WORK ORDER: Write the records below out again word for word, with the pictures removed.

[Difference listings]

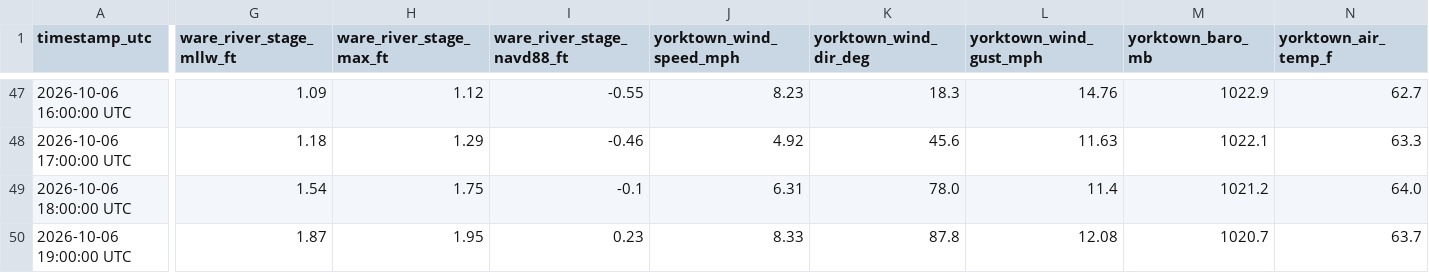
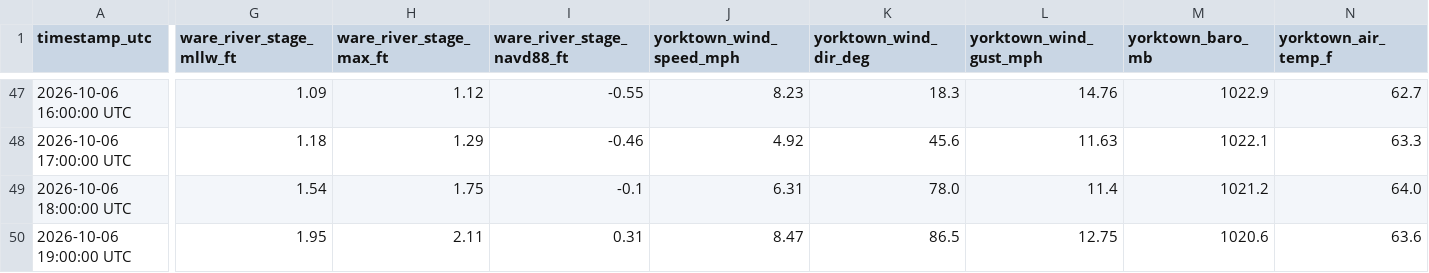
Before and after one commit to flatfoot584/mathews-flood-monitor, a CSV file: realtime_recent_observations.csv, drawn as a sheet; only a part is shown, gaps mark what is left out; the diff covers the shown part only; the diff names each change by its address in the sheet, - before the commit and + after, or states it on an @@ line.

```diff
--- a/realtime_recent_observations.csv
+++ b/realtime_recent_observations.csv
-G50 (ware_river_stage_mllw_ft): 1.87
+G50 (ware_river_stage_mllw_ft): 1.95
-H50 (ware_river_stage_max_ft): 1.95
+H50 (ware_river_stage_max_ft): 2.11
-I50 (ware_river_stage_navd88_ft): 0.23
+I50 (ware_river_stage_navd88_ft): 0.31
-J50 (yorktown_wind_speed_mph): 8.33
+J50 (yorktown_wind_speed_mph): 8.47
-K50 (yorktown_wind_dir_deg): 87.8
+K50 (yorktown_wind_dir_deg): 86.5
-L50 (yorktown_wind_gust_mph): 12.08
+L50 (yorktown_wind_gust_mph): 12.75
-M50 (yorktown_baro_mb): 1020.7
+M50 (yorktown_baro_mb): 1020.6
-N50 (yorktown_air_temp_f): 63.7
+N50 (yorktown_air_temp_f): 63.6
```
Also changed, not shown: 10 edited cells elsewhere in this file, issued_forecast_archive.csv, 10 other files.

ANSWER SECTION:
Before and after one commit to flatfoot584/mathews-flood-monitor, a CSV file: realtime_recent_observations.csv, drawn as a sheet; only a part is shown, gaps mark what is left out; the diff covers the shown part only; the diff names each change by its address in the sheet, - before the commit and + after, or states it on an @@ line.

```diff
--- a/realtime_recent_observations.csv
+++ b/realtime_recent_observations.csv
-G50 (ware_river_stage_mllw_ft): 1.87
+G50 (ware_river_stage_mllw_ft): 1.95
-H50 (ware_river_stage_max_ft): 1.95
+H50 (ware_river_stage_max_ft): 2.11
-I50 (ware_river_stage_navd88_ft): 0.23
+I50 (ware_river_stage_navd88_ft): 0.31
-J50 (yorktown_wind_speed_mph): 8.33
+J50 (yorktown_wind_speed_mph): 8.47
-K50 (yorktown_wind_dir_deg): 87.8
+K50 (yorktown_wind_dir_deg): 86.5
-L50 (yorktown_wind_gust_mph): 12.08
+L50 (yorktown_wind_gust_mph): 12.75
-M50 (yorktown_baro_mb): 1020.7
+M50 (yorktown_baro_mb): 1020.6
-N50 (yorktown_air_temp_f): 63.7
+N50 (yorktown_air_temp_f): 63.6
```
Also changed, not shown: 10 edited cells elsewhere in this file, issued_forecast_archive.csv, 10 other files.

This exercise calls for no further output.